Director’s Corner: A Message from CIGLR’S Director, Dr. Bradley Cardinale

Dear Friends and Colleagues,

This week, CIGLR welcomed its annual cohort of Great Lakes Summer Fellows. The Summer Fellows program, which has been ongoing for almost 20-years, places promising undergraduate (junior or senior) and graduate students with both academic and federal research mentors. Students work on Great Lakes research projects and undergo a career training program that equips them with the knowledge and skills to be the next generation of Great Lakes scientists.

As we welcomed nine enthusiastic new fellows, I couldn’t help but reflect on my first research experience in the Great Lakes. That experience came after I loaded my pick-up truck with all of my belongings, and drove from Arizona where I was born and raised, to Michigan State University where I began my master’s student project working on Great Lakes coastal wetland restoration.

I remember one of my first days spent sampling in the wetlands. It was blazing hot and the mosquitoes were vicious, so I was hurrying to wade out from the shore into waist-deep water where the cooler coastal breeze would help keep the mosquitoes at bay.

While I was making my way through the thick Scirpus vegetation to get to my invertebrate sampling locations, I came across a 5-foot log that was blocking my path. As I reached down to push the log out of my way, it submerged and darted away. As I stumbled backwards in surprise, water filling over the top of my waders, I had just enough wits to notice the snout of a longnose gar that was disappearing beneath the surface. It took a moment to realize I had just been duped by one of the largest, and coolest looking sit-and-wait predators in the Great Lakes.

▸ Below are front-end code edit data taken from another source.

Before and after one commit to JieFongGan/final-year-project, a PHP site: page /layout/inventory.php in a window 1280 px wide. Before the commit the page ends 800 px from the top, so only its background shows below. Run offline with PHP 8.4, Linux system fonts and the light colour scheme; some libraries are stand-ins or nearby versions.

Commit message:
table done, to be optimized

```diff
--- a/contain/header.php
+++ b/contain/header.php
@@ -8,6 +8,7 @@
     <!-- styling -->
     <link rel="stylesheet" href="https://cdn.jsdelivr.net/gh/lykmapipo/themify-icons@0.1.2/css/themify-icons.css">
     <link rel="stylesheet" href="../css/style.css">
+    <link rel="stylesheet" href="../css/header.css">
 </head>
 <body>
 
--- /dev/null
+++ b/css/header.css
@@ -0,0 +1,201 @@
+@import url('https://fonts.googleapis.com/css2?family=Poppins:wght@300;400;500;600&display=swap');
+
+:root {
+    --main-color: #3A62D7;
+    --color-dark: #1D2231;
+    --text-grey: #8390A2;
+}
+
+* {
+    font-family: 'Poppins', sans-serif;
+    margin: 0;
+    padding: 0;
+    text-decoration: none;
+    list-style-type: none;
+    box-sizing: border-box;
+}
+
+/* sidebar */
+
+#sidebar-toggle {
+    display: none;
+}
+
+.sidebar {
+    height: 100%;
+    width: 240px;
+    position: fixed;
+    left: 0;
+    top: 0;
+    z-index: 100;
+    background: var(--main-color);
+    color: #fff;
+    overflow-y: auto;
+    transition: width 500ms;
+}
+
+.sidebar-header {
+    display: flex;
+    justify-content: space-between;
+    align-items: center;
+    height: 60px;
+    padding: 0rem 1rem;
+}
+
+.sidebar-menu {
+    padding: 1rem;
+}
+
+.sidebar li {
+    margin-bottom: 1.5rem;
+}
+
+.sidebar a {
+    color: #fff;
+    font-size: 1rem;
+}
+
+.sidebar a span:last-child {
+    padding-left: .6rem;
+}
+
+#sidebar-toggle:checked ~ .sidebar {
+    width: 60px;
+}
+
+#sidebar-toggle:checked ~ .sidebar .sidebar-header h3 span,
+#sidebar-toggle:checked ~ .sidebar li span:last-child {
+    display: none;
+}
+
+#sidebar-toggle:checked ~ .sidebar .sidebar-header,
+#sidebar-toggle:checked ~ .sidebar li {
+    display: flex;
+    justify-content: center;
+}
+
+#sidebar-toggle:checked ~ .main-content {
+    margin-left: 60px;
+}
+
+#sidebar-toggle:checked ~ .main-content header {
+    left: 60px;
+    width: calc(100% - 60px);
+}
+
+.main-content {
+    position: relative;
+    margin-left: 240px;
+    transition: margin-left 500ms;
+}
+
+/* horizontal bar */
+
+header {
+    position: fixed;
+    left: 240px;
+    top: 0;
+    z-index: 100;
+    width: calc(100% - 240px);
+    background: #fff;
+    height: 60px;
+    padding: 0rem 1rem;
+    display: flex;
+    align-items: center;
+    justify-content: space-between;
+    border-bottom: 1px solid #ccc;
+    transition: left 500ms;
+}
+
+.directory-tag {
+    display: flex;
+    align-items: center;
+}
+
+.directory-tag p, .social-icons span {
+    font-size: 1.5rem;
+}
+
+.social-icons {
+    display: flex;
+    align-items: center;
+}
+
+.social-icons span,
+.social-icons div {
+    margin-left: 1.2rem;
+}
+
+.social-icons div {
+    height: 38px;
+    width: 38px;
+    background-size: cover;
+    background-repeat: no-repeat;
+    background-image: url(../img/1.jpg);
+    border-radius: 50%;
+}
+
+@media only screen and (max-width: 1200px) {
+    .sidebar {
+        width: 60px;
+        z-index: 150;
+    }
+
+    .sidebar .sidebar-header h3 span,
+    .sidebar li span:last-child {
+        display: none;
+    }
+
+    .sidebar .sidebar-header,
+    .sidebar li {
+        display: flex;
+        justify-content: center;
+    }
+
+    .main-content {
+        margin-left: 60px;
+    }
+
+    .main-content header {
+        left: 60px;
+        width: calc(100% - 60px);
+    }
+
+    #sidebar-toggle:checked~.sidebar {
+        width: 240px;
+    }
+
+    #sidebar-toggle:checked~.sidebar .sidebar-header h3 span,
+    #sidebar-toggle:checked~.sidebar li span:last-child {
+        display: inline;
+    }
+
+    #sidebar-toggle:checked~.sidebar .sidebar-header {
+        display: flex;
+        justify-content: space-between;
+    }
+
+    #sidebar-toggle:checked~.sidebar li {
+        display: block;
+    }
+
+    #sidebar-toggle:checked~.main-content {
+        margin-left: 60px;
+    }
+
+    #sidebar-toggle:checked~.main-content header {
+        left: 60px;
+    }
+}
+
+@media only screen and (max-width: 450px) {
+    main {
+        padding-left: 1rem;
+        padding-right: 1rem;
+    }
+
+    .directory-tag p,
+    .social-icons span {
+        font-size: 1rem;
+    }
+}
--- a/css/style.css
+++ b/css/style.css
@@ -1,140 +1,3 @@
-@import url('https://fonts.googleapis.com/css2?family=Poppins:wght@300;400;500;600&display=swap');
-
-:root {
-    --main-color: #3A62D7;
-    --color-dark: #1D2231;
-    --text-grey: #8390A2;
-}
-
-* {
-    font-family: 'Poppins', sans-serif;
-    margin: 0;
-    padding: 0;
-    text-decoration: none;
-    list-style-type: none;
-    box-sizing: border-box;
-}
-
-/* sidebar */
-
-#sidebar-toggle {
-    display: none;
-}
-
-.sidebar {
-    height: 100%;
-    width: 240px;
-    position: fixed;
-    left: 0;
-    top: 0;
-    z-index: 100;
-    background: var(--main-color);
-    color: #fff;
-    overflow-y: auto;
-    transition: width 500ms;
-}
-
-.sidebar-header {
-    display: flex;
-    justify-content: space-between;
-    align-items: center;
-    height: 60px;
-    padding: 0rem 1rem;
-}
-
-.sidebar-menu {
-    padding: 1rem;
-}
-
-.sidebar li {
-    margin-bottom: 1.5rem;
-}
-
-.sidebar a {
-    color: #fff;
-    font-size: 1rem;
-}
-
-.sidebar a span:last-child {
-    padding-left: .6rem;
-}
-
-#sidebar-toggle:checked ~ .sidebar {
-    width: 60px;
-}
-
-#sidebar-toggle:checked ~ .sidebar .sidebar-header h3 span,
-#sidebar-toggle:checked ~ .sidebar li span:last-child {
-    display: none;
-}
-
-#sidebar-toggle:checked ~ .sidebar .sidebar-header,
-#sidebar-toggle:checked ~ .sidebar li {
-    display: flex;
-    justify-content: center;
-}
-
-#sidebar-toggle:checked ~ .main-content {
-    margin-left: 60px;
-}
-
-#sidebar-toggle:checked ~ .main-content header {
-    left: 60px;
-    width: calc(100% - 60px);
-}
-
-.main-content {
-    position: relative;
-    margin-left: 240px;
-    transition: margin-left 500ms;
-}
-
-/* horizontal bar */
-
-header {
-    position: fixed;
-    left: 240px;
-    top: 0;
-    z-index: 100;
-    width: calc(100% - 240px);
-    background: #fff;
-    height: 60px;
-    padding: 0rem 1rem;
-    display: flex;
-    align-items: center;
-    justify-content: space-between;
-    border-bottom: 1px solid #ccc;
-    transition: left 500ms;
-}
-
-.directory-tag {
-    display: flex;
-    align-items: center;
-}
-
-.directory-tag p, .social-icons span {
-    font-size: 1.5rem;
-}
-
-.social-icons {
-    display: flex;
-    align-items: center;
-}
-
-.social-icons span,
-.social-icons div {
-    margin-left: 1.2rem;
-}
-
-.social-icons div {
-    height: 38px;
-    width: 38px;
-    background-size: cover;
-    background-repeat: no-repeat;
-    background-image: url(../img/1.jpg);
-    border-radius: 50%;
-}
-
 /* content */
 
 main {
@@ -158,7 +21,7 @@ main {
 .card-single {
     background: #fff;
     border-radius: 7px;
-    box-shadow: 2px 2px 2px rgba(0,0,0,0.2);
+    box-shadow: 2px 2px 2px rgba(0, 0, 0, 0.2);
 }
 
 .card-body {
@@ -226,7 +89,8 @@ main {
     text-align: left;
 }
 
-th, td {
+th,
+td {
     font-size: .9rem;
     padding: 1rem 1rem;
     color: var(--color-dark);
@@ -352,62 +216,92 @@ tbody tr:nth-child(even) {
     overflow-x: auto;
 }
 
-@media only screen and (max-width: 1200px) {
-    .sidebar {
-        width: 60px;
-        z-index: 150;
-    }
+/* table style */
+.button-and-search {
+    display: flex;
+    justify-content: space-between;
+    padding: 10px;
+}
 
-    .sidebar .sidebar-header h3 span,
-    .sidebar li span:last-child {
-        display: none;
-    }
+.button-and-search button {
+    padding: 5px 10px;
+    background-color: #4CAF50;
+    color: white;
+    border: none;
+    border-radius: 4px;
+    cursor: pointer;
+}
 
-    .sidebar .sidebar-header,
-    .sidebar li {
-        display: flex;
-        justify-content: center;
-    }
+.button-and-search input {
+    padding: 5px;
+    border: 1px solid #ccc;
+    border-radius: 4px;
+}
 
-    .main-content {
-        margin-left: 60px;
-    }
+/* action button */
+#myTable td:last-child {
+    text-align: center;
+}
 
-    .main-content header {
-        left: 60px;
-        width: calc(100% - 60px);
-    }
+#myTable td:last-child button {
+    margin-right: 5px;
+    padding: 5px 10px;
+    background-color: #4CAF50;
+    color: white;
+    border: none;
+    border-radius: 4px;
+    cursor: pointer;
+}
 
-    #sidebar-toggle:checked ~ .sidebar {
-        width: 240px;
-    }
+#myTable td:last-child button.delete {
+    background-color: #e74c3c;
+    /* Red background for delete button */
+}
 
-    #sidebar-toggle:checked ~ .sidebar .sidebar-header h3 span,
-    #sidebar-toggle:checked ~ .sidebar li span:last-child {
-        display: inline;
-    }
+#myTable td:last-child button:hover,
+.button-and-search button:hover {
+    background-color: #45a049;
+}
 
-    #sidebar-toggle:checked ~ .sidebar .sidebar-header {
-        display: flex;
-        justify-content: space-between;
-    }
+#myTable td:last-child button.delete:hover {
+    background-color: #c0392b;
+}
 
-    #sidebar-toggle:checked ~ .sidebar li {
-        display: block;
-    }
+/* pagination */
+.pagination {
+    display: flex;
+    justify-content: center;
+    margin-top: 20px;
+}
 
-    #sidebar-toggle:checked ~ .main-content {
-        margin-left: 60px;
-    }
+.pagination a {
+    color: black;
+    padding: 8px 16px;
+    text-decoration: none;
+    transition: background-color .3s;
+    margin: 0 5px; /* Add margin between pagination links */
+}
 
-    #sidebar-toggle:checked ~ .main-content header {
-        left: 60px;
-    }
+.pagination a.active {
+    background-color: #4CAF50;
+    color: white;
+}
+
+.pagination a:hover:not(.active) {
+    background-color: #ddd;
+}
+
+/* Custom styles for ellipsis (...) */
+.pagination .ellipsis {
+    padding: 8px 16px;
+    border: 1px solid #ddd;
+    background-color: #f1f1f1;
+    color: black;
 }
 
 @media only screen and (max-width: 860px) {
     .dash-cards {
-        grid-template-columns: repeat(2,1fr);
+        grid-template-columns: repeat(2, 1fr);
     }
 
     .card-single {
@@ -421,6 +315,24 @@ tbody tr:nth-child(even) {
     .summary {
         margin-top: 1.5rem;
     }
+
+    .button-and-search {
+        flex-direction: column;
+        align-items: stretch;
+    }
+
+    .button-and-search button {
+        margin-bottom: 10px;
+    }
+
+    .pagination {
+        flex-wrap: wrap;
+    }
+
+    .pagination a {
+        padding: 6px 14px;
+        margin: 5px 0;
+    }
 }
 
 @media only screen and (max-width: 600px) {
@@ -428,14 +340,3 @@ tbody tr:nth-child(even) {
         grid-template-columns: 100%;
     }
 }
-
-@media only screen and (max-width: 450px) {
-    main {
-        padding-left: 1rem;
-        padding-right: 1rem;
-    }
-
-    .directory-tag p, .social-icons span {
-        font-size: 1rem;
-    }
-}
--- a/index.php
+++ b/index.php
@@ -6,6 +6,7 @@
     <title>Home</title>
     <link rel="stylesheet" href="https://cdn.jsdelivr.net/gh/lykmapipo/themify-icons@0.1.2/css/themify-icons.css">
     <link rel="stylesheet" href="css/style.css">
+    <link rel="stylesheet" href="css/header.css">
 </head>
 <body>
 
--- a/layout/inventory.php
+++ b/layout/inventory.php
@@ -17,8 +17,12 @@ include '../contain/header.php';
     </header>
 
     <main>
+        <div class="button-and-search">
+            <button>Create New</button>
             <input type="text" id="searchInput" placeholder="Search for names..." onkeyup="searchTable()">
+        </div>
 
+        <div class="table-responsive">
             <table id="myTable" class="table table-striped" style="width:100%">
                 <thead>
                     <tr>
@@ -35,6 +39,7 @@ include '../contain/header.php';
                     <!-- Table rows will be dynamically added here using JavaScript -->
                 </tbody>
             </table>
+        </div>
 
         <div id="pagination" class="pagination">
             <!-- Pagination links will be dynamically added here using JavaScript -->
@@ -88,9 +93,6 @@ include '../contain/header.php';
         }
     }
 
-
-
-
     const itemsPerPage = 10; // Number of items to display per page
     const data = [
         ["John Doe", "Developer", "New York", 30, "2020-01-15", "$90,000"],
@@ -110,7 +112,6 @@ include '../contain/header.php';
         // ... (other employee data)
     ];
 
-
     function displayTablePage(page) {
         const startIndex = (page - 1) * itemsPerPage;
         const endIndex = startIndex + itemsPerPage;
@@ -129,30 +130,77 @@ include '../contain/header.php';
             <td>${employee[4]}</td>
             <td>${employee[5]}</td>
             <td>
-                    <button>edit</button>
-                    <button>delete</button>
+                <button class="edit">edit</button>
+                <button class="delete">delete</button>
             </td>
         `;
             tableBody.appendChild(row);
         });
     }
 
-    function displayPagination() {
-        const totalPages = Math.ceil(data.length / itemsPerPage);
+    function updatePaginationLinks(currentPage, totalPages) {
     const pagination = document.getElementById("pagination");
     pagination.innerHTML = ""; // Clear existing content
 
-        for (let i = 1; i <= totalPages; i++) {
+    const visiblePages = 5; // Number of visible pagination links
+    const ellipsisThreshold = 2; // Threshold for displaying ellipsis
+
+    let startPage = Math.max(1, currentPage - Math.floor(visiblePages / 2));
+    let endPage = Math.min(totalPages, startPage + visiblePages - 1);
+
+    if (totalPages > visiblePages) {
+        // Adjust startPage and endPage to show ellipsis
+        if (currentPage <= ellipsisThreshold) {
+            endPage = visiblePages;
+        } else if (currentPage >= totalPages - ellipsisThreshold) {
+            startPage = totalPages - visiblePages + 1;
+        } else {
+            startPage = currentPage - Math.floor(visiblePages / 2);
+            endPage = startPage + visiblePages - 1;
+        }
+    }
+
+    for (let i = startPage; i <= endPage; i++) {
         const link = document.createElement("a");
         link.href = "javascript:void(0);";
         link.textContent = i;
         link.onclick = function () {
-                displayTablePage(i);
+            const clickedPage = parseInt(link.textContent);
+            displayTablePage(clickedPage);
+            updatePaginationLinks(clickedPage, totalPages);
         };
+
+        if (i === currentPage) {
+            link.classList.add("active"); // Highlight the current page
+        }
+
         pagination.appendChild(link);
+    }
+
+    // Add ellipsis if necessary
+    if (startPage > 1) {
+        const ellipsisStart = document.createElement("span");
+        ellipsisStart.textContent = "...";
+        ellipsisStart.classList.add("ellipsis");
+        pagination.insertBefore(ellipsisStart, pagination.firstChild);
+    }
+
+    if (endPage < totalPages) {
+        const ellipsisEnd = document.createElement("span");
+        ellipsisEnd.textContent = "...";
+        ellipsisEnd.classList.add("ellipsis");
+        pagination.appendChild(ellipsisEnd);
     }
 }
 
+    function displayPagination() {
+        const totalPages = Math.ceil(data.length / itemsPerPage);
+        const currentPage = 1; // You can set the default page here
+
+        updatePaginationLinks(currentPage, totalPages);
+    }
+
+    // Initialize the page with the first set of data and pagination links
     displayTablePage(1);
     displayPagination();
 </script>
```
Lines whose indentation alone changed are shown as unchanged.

An even more memorable experience took place later that year after warming water prompted the channel catfish to come into the coastal wetlands to spawn. The catfish would build large depressions in the sand and mud for egg laying, and would then patrol and defend their nests. Sampling during catfish spawning season was an experience I will never forget. The males would ‘attack’ my legs, ramming me to keep me away from their precious offspring. I would spend 8 or more hours in the wetlands being chased by 40-60 lb catfish, often getting knocked off my feet. As I became better at keeping my balance, I would taunt the male catfish by singing out loud “Biologists wobble but they don’t fall down” (inspired for no good reason by Hasbro’s tagline for its Weeble roly-poly toy for kids).

The first experiences that drew me to the Great Lakes were all about the amazing biology – cool species of fish, amazing turtles, beautiful coastal birds, and bizarre looking invertebrates that I had never seen or experienced as a boy growing up in a water deprived state like Arizona. Each day that I spent in Great Lakes coastal wetlands was an adventure that produced new things, and I couldn’t wait to sample them.

I wonder what first experiences will be most memorable for the new CIGLR summer interns. What aspect of the physics, chemistry, biology, or sociology of the Great Lakes will be most inspiring? What experiences will they remember most?

As the generation of Great Lakes researchers turns over from the old to the new, and we look to pass on the limited knowledge and wisdom we’ve gained, it’s worth asking yourself (and perhaps sharing with someone younger): What is your most memorable experience working in the Great Lakes?


Brad Cardinale
Director, Cooperative Institute for Great Lakes Research
Professor, School for Environment and Sustainability
University of Michigan